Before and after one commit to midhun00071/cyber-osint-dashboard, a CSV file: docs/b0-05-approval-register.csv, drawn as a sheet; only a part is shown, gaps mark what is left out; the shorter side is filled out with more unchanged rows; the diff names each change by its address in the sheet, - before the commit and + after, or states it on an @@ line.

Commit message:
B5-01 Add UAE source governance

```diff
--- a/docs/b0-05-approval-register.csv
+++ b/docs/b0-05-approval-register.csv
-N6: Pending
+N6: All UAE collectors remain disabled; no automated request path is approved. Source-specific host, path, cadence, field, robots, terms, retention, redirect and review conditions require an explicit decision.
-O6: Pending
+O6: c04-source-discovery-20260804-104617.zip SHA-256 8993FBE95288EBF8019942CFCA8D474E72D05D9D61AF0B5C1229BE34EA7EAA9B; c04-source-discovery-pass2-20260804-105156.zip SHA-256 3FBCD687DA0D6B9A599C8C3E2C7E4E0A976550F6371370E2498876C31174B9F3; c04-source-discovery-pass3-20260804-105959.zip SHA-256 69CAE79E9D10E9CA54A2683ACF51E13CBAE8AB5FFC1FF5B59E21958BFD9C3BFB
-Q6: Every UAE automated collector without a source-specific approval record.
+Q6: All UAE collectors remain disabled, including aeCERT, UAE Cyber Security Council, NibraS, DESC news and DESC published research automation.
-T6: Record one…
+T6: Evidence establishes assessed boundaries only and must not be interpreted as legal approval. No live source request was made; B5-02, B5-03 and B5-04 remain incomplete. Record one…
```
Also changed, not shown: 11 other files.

▸ WHAT NEEDS TO BE DONE: Repeat the data in its entirety, word for word.

▸ TASK OUTPUT:
Before and after one commit to midhun00071/cyber-osint-dashboard, a CSV file: docs/b0-05-approval-register.csv, drawn as a sheet; only a part is shown, gaps mark what is left out; the shorter side is filled out with more unchanged rows; the diff names each change by its address in the sheet, - before the commit and + after, or states it on an @@ line.

Commit message:
B5-01 Add UAE source governance

```diff
--- a/docs/b0-05-approval-register.csv
+++ b/docs/b0-05-approval-register.csv
-N6: Pending
+N6: All UAE collectors remain disabled; no automated request path is approved. Source-specific host, path, cadence, field, robots, terms, retention, redirect and review conditions require an explicit decision.
-O6: Pending
+O6: c04-source-discovery-20260804-104617.zip SHA-256 8993FBE95288EBF8019942CFCA8D474E72D05D9D61AF0B5C1229BE34EA7EAA9B; c04-source-discovery-pass2-20260804-105156.zip SHA-256 3FBCD687DA0D6B9A599C8C3E2C7E4E0A976550F6371370E2498876C31174B9F3; c04-source-discovery-pass3-20260804-105959.zip SHA-256 69CAE79E9D10E9CA54A2683ACF51E13CBAE8AB5FFC1FF5B59E21958BFD9C3BFB
-Q6: Every UAE automated collector without a source-specific approval record.
+Q6: All UAE collectors remain disabled, including aeCERT, UAE Cyber Security Council, NibraS, DESC news and DESC published research automation.
-T6: Record one…
+T6: Evidence establishes assessed boundaries only and must not be interpreted as legal approval. No live source request was made; B5-02, B5-03 and B5-04 remain incomplete. Record one…
```
Also changed, not shown: 11 other files.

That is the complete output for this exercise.